INSTRUCTIONS TO FOLLOW —
Across all the records, filter for lines with the word "wheel" and copy them.

=======

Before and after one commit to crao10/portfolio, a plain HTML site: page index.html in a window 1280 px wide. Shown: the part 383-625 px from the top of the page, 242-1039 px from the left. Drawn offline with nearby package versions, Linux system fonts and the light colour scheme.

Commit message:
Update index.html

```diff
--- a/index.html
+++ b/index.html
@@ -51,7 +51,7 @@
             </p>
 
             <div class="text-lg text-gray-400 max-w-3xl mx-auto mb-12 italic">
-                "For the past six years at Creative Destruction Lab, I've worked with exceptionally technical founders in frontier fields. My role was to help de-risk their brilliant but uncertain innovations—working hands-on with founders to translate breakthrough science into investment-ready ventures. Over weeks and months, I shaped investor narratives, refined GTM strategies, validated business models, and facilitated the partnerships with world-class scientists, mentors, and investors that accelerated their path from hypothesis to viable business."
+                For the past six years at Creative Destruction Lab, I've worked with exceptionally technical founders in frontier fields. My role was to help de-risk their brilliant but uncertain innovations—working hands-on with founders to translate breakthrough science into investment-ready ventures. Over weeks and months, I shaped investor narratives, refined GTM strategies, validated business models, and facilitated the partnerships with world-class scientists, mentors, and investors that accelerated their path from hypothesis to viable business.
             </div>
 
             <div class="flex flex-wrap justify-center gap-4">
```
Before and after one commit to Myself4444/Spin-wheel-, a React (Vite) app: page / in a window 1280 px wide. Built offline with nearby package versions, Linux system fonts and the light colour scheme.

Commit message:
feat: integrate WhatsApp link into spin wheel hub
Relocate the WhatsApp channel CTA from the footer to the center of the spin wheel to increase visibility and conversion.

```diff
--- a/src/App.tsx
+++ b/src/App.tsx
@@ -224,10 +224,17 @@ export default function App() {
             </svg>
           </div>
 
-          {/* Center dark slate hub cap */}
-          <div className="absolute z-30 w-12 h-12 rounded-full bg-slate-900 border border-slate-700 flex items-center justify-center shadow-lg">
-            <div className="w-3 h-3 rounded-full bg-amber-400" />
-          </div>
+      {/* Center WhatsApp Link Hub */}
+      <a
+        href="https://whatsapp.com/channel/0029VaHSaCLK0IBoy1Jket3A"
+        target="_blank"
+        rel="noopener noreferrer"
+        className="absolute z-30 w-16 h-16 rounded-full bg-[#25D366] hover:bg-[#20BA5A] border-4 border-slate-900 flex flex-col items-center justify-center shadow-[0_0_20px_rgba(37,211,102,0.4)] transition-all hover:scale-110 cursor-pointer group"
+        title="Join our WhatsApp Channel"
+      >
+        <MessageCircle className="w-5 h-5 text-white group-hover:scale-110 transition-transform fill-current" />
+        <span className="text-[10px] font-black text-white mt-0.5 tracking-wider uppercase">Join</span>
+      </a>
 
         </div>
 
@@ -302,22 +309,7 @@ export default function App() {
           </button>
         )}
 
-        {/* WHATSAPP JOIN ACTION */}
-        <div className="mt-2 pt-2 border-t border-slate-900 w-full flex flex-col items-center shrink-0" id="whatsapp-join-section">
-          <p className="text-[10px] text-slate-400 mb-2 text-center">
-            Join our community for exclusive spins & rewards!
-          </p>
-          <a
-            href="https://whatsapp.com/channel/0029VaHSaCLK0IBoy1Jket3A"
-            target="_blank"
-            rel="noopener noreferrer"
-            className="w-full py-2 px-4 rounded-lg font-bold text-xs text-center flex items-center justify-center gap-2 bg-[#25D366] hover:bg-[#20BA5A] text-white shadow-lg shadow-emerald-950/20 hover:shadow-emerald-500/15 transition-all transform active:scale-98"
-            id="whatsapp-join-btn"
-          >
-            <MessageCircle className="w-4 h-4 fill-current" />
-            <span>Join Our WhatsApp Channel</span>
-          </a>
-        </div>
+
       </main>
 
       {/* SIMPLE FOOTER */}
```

=======

FINAL ANSWER —
Before and after one commit to Myself4444/Spin-wheel-, a React (Vite) app: page / in a window 1280 px wide. Built offline with nearby package versions, Linux system fonts and the light colour scheme.
feat: integrate WhatsApp link into spin wheel hub
Relocate the WhatsApp channel CTA from the footer to the center of the spin wheel to increase visibility and conversion.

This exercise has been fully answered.